Saturday, January 12th, 2019
Senior center plans expansion
By William Kincaid
Edna Stout has fun participating in a line dance earlier this week at the Mercer. . .
CELINA - Mercer County Council on Aging board members are eyeing a possible expansion of the senior center on Riley Street to alleviate cramped conditions due to an influx of people using a growing number of services.
County commissioners this week told Mercer County Council on Aging Executive Director Sharon Green that they have no problem with her board members' launching a feasibility study of such an expansion.
Aiming to add space to facilitate more seniors and programs, board members would like to build onto the back of the center toward the west, according to Green.
"I am looking toward the future, 15 to 20 years down the road, and we are growing," Green said. "We are up on all of our services over the previous year, so we are getting more and more seniors utilizing our facility, utilizing our services."

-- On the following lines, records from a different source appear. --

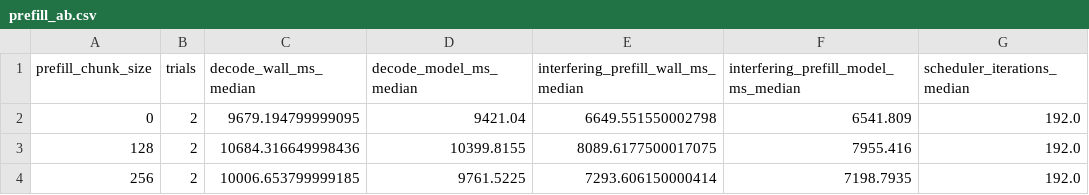
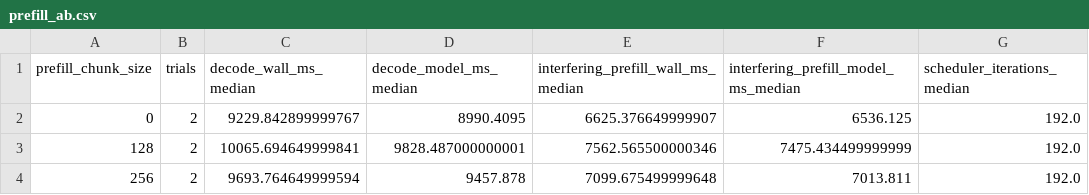
Before and after one commit to Ljzljz-211302/cacheflow-llama-runtime, a CSV file: results/prefill_ab.csv, drawn as a sheet; only a part is shown; the diff names each change by its address in the sheet, - before the commit and + after, or states it on an @@ line.

```diff
--- a/results/prefill_ab.csv
+++ b/results/prefill_ab.csv
-C2 (decode_wall_ms_median): 9679.194799999095
+C2 (decode_wall_ms_median): 9229.842899999767
-D2 (decode_model_ms_median): 9421.04
+D2 (decode_model_ms_median): 8990.4095
-E2: 6649.551550002798
+E2: 6625.376649999907
-F2: 6541.809
+F2: 6536.125
-C3 (decode_wall_ms_median): 10684.316649998436
+C3 (decode_wall_ms_median): 10065.694649999841
-D3 (decode_model_ms_median): 10399.8155
+D3 (decode_model_ms_median): 9828.487000000001
-E3: 8089.6177500017075
+E3: 7562.565500000346
-F3: 7955.416
+F3: 7475.434499999999
-C4 (decode_wall_ms_median): 10006.653799999185
+C4 (decode_wall_ms_median): 9693.764649999594
-D4 (decode_model_ms_median): 9761.5225
+D4 (decode_model_ms_median): 9457.878
-E4: 7293.606150000414
+E4: 7099.675499999648
-F4: 7198.7935
+F4: 7013.811
```
Also changed, not shown: results/adaptive_prefill_summary.csv, results/adaptive_prefill_trials.csv, 21 other files.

Last year, roughly 1,200 people used some type of service offered by MCCoA, among them senior center activities, transportation, chore services, homemaker services and meals.
Multiple agencies would like to partner with MCCoA to provide additional offerings, such as end-of-life directives, but officials have difficulty securing space with so many activities scheduled in advance, Green said.
With commissioners' permission, MCCoA in 2017 moved some of its overflowing operations next door into the former emergency medical services building. The county-owned EMS facility was vacated in late 2014 after the EMS and Emergency Management Agency consolidated into the former county engineer's office, also on Riley Street
The annex, Green said, has been a godsend.
"Not only have we been using it to continue our activities during garage sales, we now have a monthly quilting group that meets over there," she said. "Our board meets over there. We just started a non-gambling Texas Hold 'em group that meets over there."
Also, an Alzheimer's Association representative has been visiting the annex monthly for one-on-one counseling.
"We are getting wonderful use out of that building," she said.
Yet even with that building, the center remains very crowded.
"Our space is very tight. I have two employees who are sharing basically what comes down to a closet," she noted. "We'd like a dedicated boardroom."
The gym has become very confined with more seniors using the equipment. Extra storage space is also needed, she said.
"Before we do the feasibility study, I just want your blessing. It is your property," Green told commissioners.
Commissioner Greg Homan said he has no issues with a feasibility study.
"You provide a great service to the citizens of the county," commissioner Rick Muhlenkamp added. "It's much appreciated. I would think you'd expect cooperation from us here."
Council on Aging centers and programs were created by the Older Americans Act of 1965 to respond to the needs of the elderly in the communities they serve. The agencies are designed to provide advocates, planners and educators, as well as supply information and referral services.
To seniors 60 and older, the center offers a plethora of services.
MCCoA is funded by a countywide levy, the Mercer County Health Care Foundations, the Mercer County Civic Foundation, client donations and garage sales hosted at the senior center.